Teletherapy: Not Just for Speech Therapy
Lighthouse Therapy was founded by a speech-language pathologist to address the therapy needs in the school setting. This gives us a greater understanding of the pros and cons of teletherapy for students requiring speech therapy services. But not every student requires speech therapy services. Some students require occupational therapy, and others need behavioral and mental health counseling services.
The biggest benefit of teletherapy is the ability to serve students all around the country. This allows schools to provide their students with therapists even if they are located in a rural or underserved area. It also allows the therapists to see more students as travel time is nonexistent. There is also the added benefit of scheduling flexibility.
One of the concerns with occupational therapy provided via teletherapy is that students might not have something required for the day’s session. To counter this issue, asking the parents what they have available can allow the therapist to modify the lesson and use what the student actually has. It is also possible to send “toolkits” to the students so the therapist knows exactly what the students have available to address their goals. Both therapist and student have exactly the same kits.
For school psychologists, there is the consideration that the therapists might come across as more clinical and struggle to connect with the students. However, students tend to be more cooperative, simply because they are in a location they are familiar and comfortable, as compared to going to an office. Per Melissa Stringer, LMHC, DCC, NCC, in her article entitled Confessions of a Virtual Therapist: Pros and Cons of Online Therapy, she stated, “The thing I place the most emphasis on—the integrity of the therapeutic relationship—is not diluted in any way because we are connecting through a screen. In fact, people often tell me that their online experience has been more satisfying than their previous in-person therapy.”
In addition to clinical concerns, the biggest struggle any therapist faces, no matter their discipline, is licensure. Therapists need to be licensed in both the state they live in, as well as the state in which their students reside. This can be a more difficult hurdle, simply because it can be a rather slow process to acquire the necessary licensure. Each state has its own set of policies and procedures that the therapist must know and follow.
Overall, the pros outweigh the cons when it comes to teletherapy. It truly allows therapists to spend more time seeing students.
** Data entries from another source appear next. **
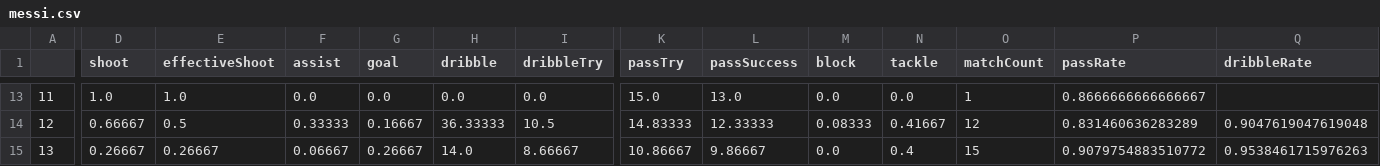
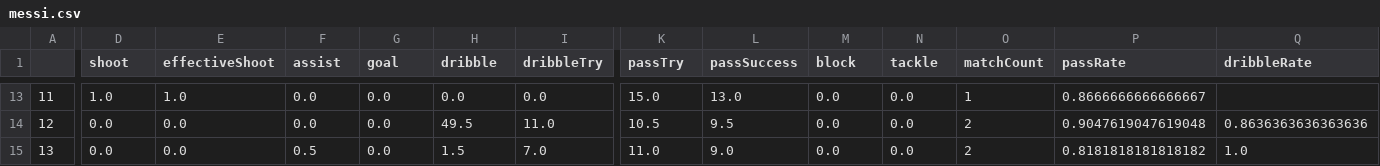
Before and after one commit to euneestella/fifa-online-ranker-analysis, a CSV file: messi.csv, drawn as a sheet; only a part is shown, gaps mark what is left out; the diff covers the shown part only; the diff names each change by its address in the sheet, - before the commit and + after, or states it on an @@ line.

```diff
--- a/messi.csv
+++ b/messi.csv
-D14 (shoot): 0.66667
+D14 (shoot): 0.0
-E14 (effectiveShoot): 0.5
+E14 (effectiveShoot): 0.0
-F14 (assist): 0.33333
+F14 (assist): 0.0
-G14 (goal): 0.16667
+G14 (goal): 0.0
-H14 (dribble): 36.33333
+H14 (dribble): 49.5
-I14 (dribbleTry): 10.5
+I14 (dribbleTry): 11.0
-K14 (passTry): 14.83333
+K14 (passTry): 10.5
-L14 (passSuccess): 12.33333
+L14 (passSuccess): 9.5
-M14 (block): 0.08333
+M14 (block): 0.0
-N14 (tackle): 0.41667
+N14 (tackle): 0.0
-O14 (matchCount): 12
+O14 (matchCount): 2
-P14 (passRate): 0.831460636283289
+P14 (passRate): 0.9047619047619048
-Q14 (dribbleRate): 0.9047619047619048
+Q14 (dribbleRate): 0.8636363636363636
-D15 (shoot): 0.26667
+D15 (shoot): 0.0
-E15 (effectiveShoot): 0.26667
+E15 (effectiveShoot): 0.0
-F15 (assist): 0.06667
+F15 (assist): 0.5
-G15 (goal): 0.26667
+G15 (goal): 0.0
-H15 (dribble): 14.0
+H15 (dribble): 1.5
-I15 (dribbleTry): 8.66667
+I15 (dribbleTry): 7.0
-K15 (passTry): 10.86667
+K15 (passTry): 11.0
-L15 (passSuccess): 9.86667
+L15 (passSuccess): 9.0
-N15 (tackle): 0.4
+N15 (tackle): 0.0
-O15 (matchCount): 15
+O15 (matchCount): 2
-P15 (passRate): 0.9079754883510772
+P15 (passRate): 0.8181818181818182
-Q15 (dribbleRate): 0.9538461715976263
+Q15 (dribbleRate): 1.0
```
Also changed, not shown: 161 edited cells elsewhere in this file, neymar.csv, ronaldo.csv, 1 other file.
And students enjoy their sessions just as much if not more than when they had them face to face. As our technological age continues to advance, teletherapy continues to grow in accessibility and prevalence.